    3. Re-orienting the operating model to harness omni-channel capabilities.

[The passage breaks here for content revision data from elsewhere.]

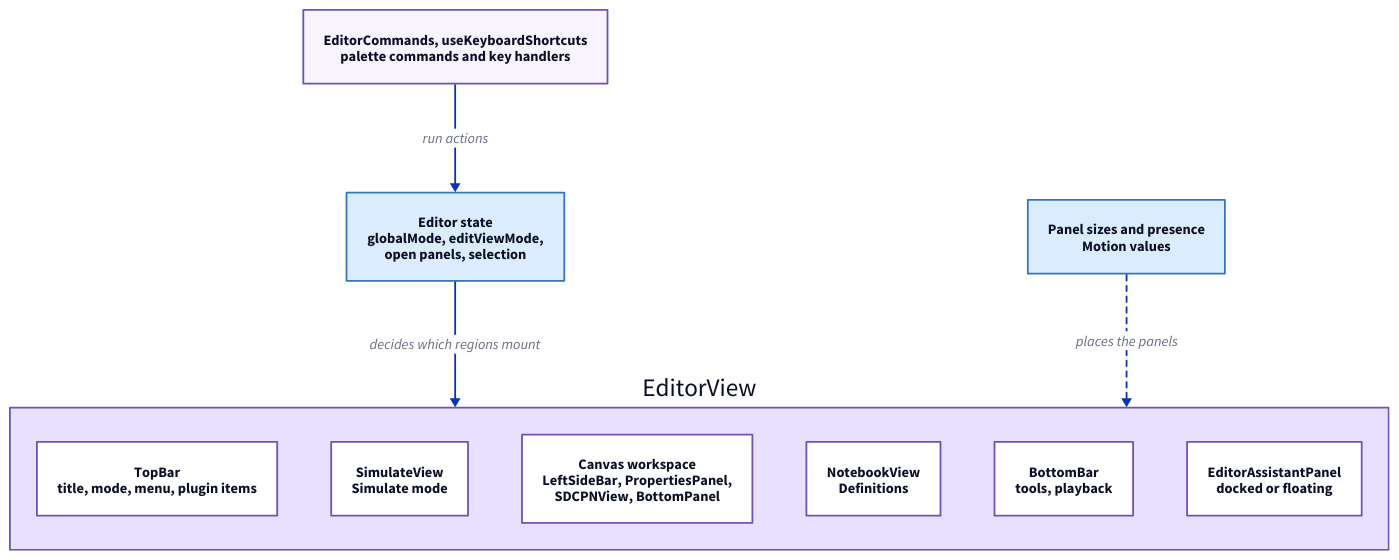
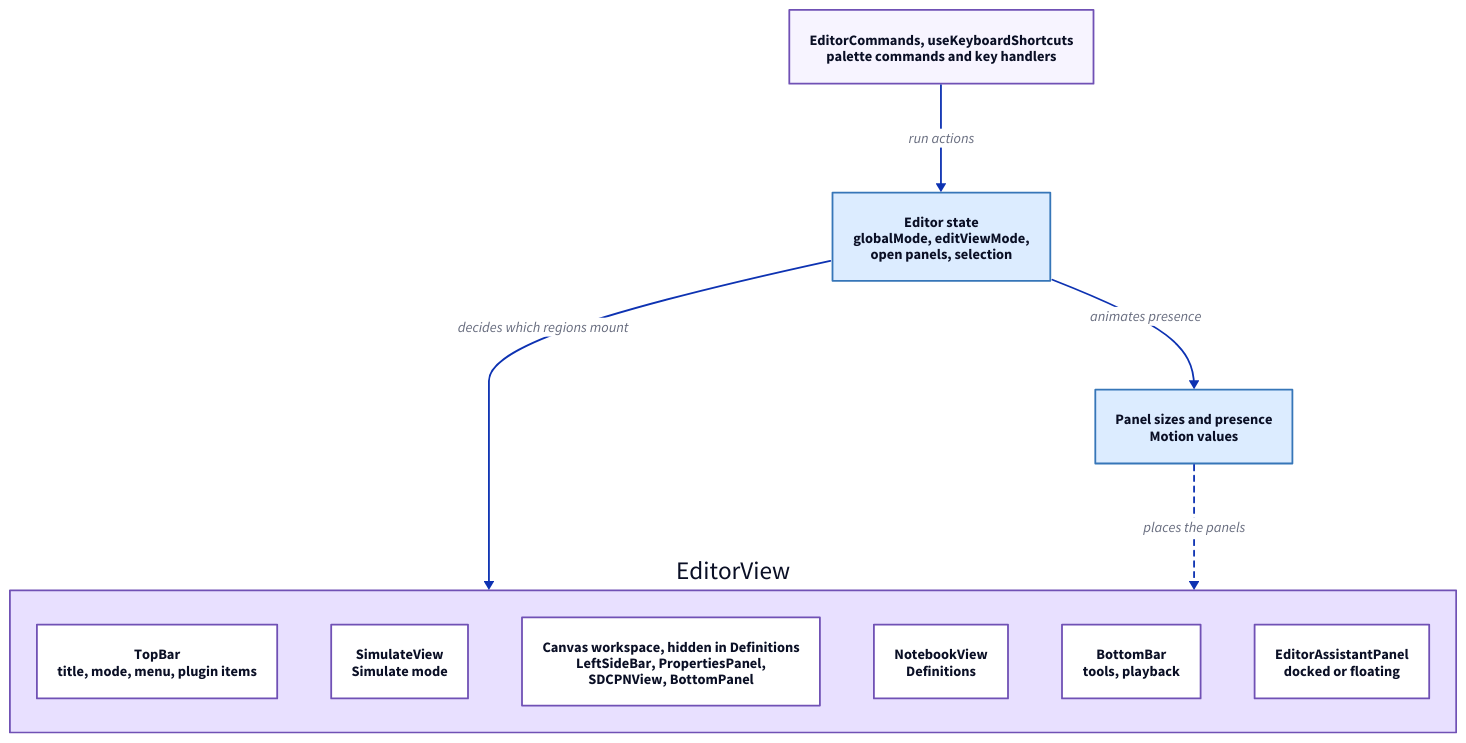
The diagram in libs/@hashintel/petrinaut/src/ui/views/Editor/editor-shell.d2 (hashintel/hash), drawn with D2 before and after one commit. The commit also changed 1 other file, not shown here.

```diff
--- a/libs/@hashintel/petrinaut/src/ui/views/Editor/editor-shell.d2
+++ b/libs/@hashintel/petrinaut/src/ui/views/Editor/editor-shell.d2
@@ -1,32 +1,33 @@
 # Hand-written; rendered by the arch-docs build. React components use the
 # purple palette, stores the blue one.
 direction: down
 
 vars: {
   d2-legend: {
-    a -> b: renders through React
+    a -> b: passes data or calls
     a -> b: writes each frame {style.stroke-dash: 3}
     a.style.opacity: 0
     b.style.opacity: 0
   }
 }
 
 commands: "EditorCommands, useKeyboardShortcuts\npalette commands and key handlers" {style.fill: "#f7f4ff"; style.stroke: "#7051b5"}
 state: "Editor state\nglobalMode, editViewMode,\nopen panels, selection" {style.fill: "#dcecff"; style.stroke: "#3676b8"}
 geometry: "Panel sizes and presence\nMotion values" {style.fill: "#dcecff"; style.stroke: "#3676b8"}
 
 editor: "EditorView" {
   style.fill: "#e8e0ff"
   style.stroke: "#7051b5"
 
   topbar: "TopBar\ntitle, mode, menu, plugin items" {style.fill: "#ffffff"; style.stroke: "#7051b5"}
   simulate: "SimulateView\nSimulate mode" {style.fill: "#ffffff"; style.stroke: "#7051b5"}
-  canvas: "Canvas workspace\nLeftSideBar, PropertiesPanel,\nSDCPNView, BottomPanel" {style.fill: "#ffffff"; style.stroke: "#7051b5"}
+  canvas: "Canvas workspace, hidden in Definitions\nLeftSideBar, PropertiesPanel,\nSDCPNView, BottomPanel" {style.fill: "#ffffff"; style.stroke: "#7051b5"}
   notebook: "NotebookView\nDefinitions" {style.fill: "#ffffff"; style.stroke: "#7051b5"}
   bar: "BottomBar\ntools, playback" {style.fill: "#ffffff"; style.stroke: "#7051b5"}
   assistant: "EditorAssistantPanel\ndocked or floating" {style.fill: "#ffffff"; style.stroke: "#7051b5"}
 }
 
 commands -> state: "run actions"
 state -> editor: "decides which regions mount"
+state -> geometry: "animates presence"
 geometry -> editor: "places the panels" {style.stroke-dash: 3}
```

In December 2021, North Highland surveyed more than 500 business leaders across industries, exploring their thoughts on the trends and challenges expected in 2022. While each industry had specific focuses, one takeaway was consistent across the board: The future is very much in flux, and business leaders must learn to be flexible. This blog series explores the insights from the study, offering the advice you need to capitalize on the trends and build agility for a fast-paced, quickly changing future.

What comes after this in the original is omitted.